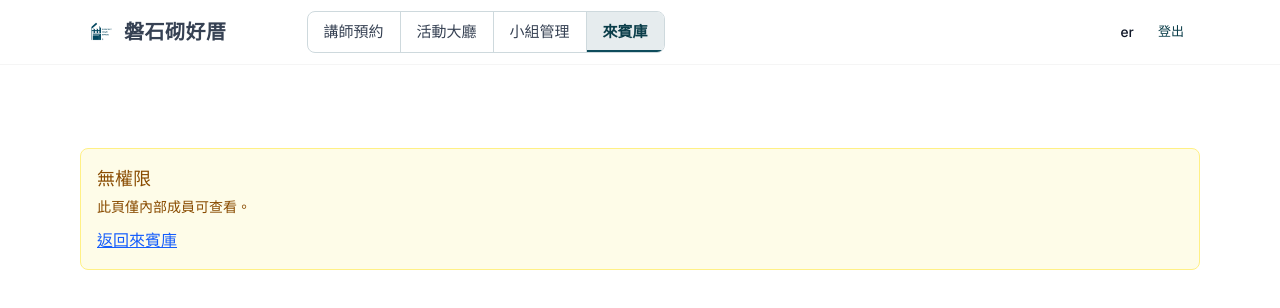
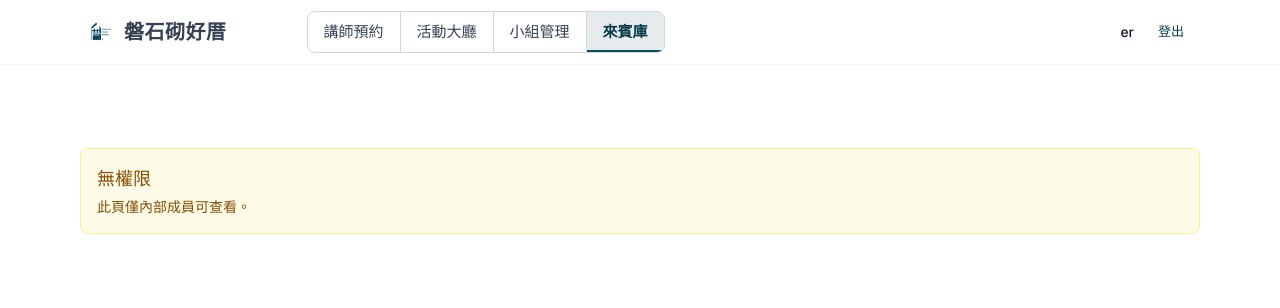
Before and after one commit to WaytoMetaverse/7herchu, a Next.js app: page /admin/speakers-guests/1 in a window 1280 px wide. Shown: the top 308 px of the page. Built offline with nearby package versions, Linux system fonts and the light colour scheme; no server answers; the database is empty; sample sign-in values are in the browser's storage.

Commit message:
移除來賓庫無權限頁面的返回按鈕

```diff
--- a/src/app/admin/speakers-guests/[id]/page.tsx
+++ b/src/app/admin/speakers-guests/[id]/page.tsx
@@ -29,9 +29,6 @@ export default async function SpeakersGuestsDetailPage({
 					<div className="bg-yellow-50 border border-yellow-200 text-yellow-800 rounded-lg p-4">
 						<h1 className="text-lg font-medium mb-1">無權限</h1>
 						<p className="text-sm">此頁僅內部成員可查看。</p>
-					<div className="mt-3">
-						<Link href="/admin/speakers-guests" className="text-blue-600 hover:text-blue-800 underline">返回來賓庫</Link>
-					</div>
 					</div>
 				</div>
 			)
--- a/src/app/admin/speakers-guests/page.tsx
+++ b/src/app/admin/speakers-guests/page.tsx
@@ -32,9 +32,6 @@ export default async function SpeakersGuestsPage({
 				<div className="bg-yellow-50 border border-yellow-200 text-yellow-800 rounded-lg p-4">
 					<h1 className="text-lg font-medium mb-1">無權限</h1>
 					<p className="text-sm">此頁僅內部成員可查看。</p>
-					<div className="mt-3">
-						<Link href="/admin/speakers-guests" className="text-blue-600 hover:text-blue-800 underline">返回來賓庫</Link>
-					</div>
 				</div>
 			</div>
 		)
```
Lines whose indentation alone changed are shown as unchanged.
#####
:: WHAT THIS TASK INVOLVES ::
Filter the listing for the word "className" and copy each line that has it.

:: TASK RESPONSE ::
 					<div className="bg-yellow-50 border border-yellow-200 text-yellow-800 rounded-lg p-4">
 						<h1 className="text-lg font-medium mb-1">無權限</h1>
 						<p className="text-sm">此頁僅內部成員可查看。</p>
-					<div className="mt-3">
-						<Link href="/admin/speakers-guests" className="text-blue-600 hover:text-blue-800 underline">返回來賓庫</Link>
 				<div className="bg-yellow-50 border border-yellow-200 text-yellow-800 rounded-lg p-4">
 					<h1 className="text-lg font-medium mb-1">無權限</h1>
 					<p className="text-sm">此頁僅內部成員可查看。</p>
-					<div className="mt-3">
-						<Link href="/admin/speakers-guests" className="text-blue-600 hover:text-blue-800 underline">返回來賓庫</Link>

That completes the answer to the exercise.